(DATA RECORDS)
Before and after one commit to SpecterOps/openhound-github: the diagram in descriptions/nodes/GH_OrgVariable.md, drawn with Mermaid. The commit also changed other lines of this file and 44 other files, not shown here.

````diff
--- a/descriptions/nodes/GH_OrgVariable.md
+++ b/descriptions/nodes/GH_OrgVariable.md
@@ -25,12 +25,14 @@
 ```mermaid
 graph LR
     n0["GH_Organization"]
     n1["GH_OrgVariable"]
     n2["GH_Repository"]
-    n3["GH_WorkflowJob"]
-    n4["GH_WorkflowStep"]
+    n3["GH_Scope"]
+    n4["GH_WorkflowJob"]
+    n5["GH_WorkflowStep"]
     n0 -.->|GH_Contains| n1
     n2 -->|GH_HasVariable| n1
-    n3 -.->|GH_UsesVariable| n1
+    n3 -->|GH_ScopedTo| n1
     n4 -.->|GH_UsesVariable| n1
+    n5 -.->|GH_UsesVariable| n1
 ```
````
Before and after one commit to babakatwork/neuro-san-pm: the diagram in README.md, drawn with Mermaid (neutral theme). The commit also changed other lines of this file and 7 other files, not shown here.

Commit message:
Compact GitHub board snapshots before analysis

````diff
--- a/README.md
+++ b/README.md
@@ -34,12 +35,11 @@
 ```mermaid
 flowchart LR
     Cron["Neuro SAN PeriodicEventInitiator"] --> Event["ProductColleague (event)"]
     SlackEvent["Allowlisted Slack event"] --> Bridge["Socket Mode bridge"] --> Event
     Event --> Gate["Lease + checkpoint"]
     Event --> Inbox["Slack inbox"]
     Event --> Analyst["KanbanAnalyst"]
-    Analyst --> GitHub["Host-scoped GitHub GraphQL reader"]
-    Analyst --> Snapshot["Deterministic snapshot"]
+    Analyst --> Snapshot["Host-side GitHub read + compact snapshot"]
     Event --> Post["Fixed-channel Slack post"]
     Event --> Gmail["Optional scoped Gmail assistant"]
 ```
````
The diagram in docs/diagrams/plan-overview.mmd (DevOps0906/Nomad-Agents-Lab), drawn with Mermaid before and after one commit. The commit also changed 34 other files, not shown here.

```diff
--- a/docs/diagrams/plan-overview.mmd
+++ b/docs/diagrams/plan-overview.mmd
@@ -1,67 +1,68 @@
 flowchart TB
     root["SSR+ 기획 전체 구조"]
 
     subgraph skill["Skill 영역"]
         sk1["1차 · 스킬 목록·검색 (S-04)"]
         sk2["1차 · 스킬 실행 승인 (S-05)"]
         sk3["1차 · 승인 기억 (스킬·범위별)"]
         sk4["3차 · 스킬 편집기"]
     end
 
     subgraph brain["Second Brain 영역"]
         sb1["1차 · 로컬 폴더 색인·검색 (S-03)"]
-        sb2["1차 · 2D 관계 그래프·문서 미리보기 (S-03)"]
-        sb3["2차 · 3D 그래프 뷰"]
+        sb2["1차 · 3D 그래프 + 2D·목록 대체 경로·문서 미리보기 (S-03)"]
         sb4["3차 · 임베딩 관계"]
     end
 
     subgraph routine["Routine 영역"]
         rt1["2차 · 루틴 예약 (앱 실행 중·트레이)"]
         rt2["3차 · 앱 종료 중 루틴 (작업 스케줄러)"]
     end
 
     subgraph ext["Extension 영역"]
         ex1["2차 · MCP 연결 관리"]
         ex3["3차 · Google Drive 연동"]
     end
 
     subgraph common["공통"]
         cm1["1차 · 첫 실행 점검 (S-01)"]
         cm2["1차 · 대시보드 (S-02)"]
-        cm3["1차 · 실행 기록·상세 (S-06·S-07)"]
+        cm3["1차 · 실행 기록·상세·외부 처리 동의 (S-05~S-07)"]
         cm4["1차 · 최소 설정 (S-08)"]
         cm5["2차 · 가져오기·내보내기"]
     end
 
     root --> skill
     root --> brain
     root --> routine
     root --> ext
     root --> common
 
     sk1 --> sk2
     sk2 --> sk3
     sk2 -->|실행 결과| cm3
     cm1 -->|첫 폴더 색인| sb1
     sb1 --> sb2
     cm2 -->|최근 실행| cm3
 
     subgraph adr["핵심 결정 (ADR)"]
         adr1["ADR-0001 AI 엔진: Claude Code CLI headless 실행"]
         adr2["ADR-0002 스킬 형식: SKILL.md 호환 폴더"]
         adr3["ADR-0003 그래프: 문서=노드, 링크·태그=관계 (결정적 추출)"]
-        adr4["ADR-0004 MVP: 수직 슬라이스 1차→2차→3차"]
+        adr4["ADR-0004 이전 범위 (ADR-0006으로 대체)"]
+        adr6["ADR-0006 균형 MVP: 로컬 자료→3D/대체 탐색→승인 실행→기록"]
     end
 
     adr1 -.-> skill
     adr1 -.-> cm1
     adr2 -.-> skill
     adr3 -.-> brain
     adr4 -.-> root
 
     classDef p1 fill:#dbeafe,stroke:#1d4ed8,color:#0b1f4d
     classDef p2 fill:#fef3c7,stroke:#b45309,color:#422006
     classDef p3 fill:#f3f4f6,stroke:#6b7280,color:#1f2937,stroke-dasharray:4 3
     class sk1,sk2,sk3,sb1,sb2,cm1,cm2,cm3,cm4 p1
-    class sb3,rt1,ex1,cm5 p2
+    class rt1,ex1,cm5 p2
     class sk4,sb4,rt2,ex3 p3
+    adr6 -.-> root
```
(End DATA RECORDS)
Repeat the full set of records above character for character.

* _WRITTEN REPLY_
Before and after one commit to SpecterOps/openhound-github: the diagram in descriptions/nodes/GH_OrgVariable.md, drawn with Mermaid. The commit also changed other lines of this file and 44 other files, not shown here.

````diff
--- a/descriptions/nodes/GH_OrgVariable.md
+++ b/descriptions/nodes/GH_OrgVariable.md
@@ -25,12 +25,14 @@
 ```mermaid
 graph LR
     n0["GH_Organization"]
     n1["GH_OrgVariable"]
     n2["GH_Repository"]
-    n3["GH_WorkflowJob"]
-    n4["GH_WorkflowStep"]
+    n3["GH_Scope"]
+    n4["GH_WorkflowJob"]
+    n5["GH_WorkflowStep"]
     n0 -.->|GH_Contains| n1
     n2 -->|GH_HasVariable| n1
-    n3 -.->|GH_UsesVariable| n1
+    n3 -->|GH_ScopedTo| n1
     n4 -.->|GH_UsesVariable| n1
+    n5 -.->|GH_UsesVariable| n1
 ```
````
Before and after one commit to babakatwork/neuro-san-pm: the diagram in README.md, drawn with Mermaid (neutral theme). The commit also changed other lines of this file and 7 other files, not shown here.

Commit message:
Compact GitHub board snapshots before analysis

````diff
--- a/README.md
+++ b/README.md
@@ -34,12 +35,11 @@
 ```mermaid
 flowchart LR
     Cron["Neuro SAN PeriodicEventInitiator"] --> Event["ProductColleague (event)"]
     SlackEvent["Allowlisted Slack event"] --> Bridge["Socket Mode bridge"] --> Event
     Event --> Gate["Lease + checkpoint"]
     Event --> Inbox["Slack inbox"]
     Event --> Analyst["KanbanAnalyst"]
-    Analyst --> GitHub["Host-scoped GitHub GraphQL reader"]
-    Analyst --> Snapshot["Deterministic snapshot"]
+    Analyst --> Snapshot["Host-side GitHub read + compact snapshot"]
     Event --> Post["Fixed-channel Slack post"]
     Event --> Gmail["Optional scoped Gmail assistant"]
 ```
````
The diagram in docs/diagrams/plan-overview.mmd (DevOps0906/Nomad-Agents-Lab), drawn with Mermaid before and after one commit. The commit also changed 34 other files, not shown here.

```diff
--- a/docs/diagrams/plan-overview.mmd
+++ b/docs/diagrams/plan-overview.mmd
@@ -1,67 +1,68 @@
 flowchart TB
     root["SSR+ 기획 전체 구조"]
 
     subgraph skill["Skill 영역"]
         sk1["1차 · 스킬 목록·검색 (S-04)"]
         sk2["1차 · 스킬 실행 승인 (S-05)"]
         sk3["1차 · 승인 기억 (스킬·범위별)"]
         sk4["3차 · 스킬 편집기"]
     end
 
     subgraph brain["Second Brain 영역"]
         sb1["1차 · 로컬 폴더 색인·검색 (S-03)"]
-        sb2["1차 · 2D 관계 그래프·문서 미리보기 (S-03)"]
-        sb3["2차 · 3D 그래프 뷰"]
+        sb2["1차 · 3D 그래프 + 2D·목록 대체 경로·문서 미리보기 (S-03)"]
         sb4["3차 · 임베딩 관계"]
     end
 
     subgraph routine["Routine 영역"]
         rt1["2차 · 루틴 예약 (앱 실행 중·트레이)"]
         rt2["3차 · 앱 종료 중 루틴 (작업 스케줄러)"]
     end
 
     subgraph ext["Extension 영역"]
         ex1["2차 · MCP 연결 관리"]
         ex3["3차 · Google Drive 연동"]
     end
 
     subgraph common["공통"]
         cm1["1차 · 첫 실행 점검 (S-01)"]
         cm2["1차 · 대시보드 (S-02)"]
-        cm3["1차 · 실행 기록·상세 (S-06·S-07)"]
+        cm3["1차 · 실행 기록·상세·외부 처리 동의 (S-05~S-07)"]
         cm4["1차 · 최소 설정 (S-08)"]
         cm5["2차 · 가져오기·내보내기"]
     end
 
     root --> skill
     root --> brain
     root --> routine
     root --> ext
     root --> common
 
     sk1 --> sk2
     sk2 --> sk3
     sk2 -->|실행 결과| cm3
     cm1 -->|첫 폴더 색인| sb1
     sb1 --> sb2
     cm2 -->|최근 실행| cm3
 
     subgraph adr["핵심 결정 (ADR)"]
         adr1["ADR-0001 AI 엔진: Claude Code CLI headless 실행"]
         adr2["ADR-0002 스킬 형식: SKILL.md 호환 폴더"]
         adr3["ADR-0003 그래프: 문서=노드, 링크·태그=관계 (결정적 추출)"]
-        adr4["ADR-0004 MVP: 수직 슬라이스 1차→2차→3차"]
+        adr4["ADR-0004 이전 범위 (ADR-0006으로 대체)"]
+        adr6["ADR-0006 균형 MVP: 로컬 자료→3D/대체 탐색→승인 실행→기록"]
     end
 
     adr1 -.-> skill
     adr1 -.-> cm1
     adr2 -.-> skill
     adr3 -.-> brain
     adr4 -.-> root
 
     classDef p1 fill:#dbeafe,stroke:#1d4ed8,color:#0b1f4d
     classDef p2 fill:#fef3c7,stroke:#b45309,color:#422006
     classDef p3 fill:#f3f4f6,stroke:#6b7280,color:#1f2937,stroke-dasharray:4 3
     class sk1,sk2,sk3,sb1,sb2,cm1,cm2,cm3,cm4 p1
-    class sb3,rt1,ex1,cm5 p2
+    class rt1,ex1,cm5 p2
     class sk4,sb4,rt2,ex3 p3
+    adr6 -.-> root
```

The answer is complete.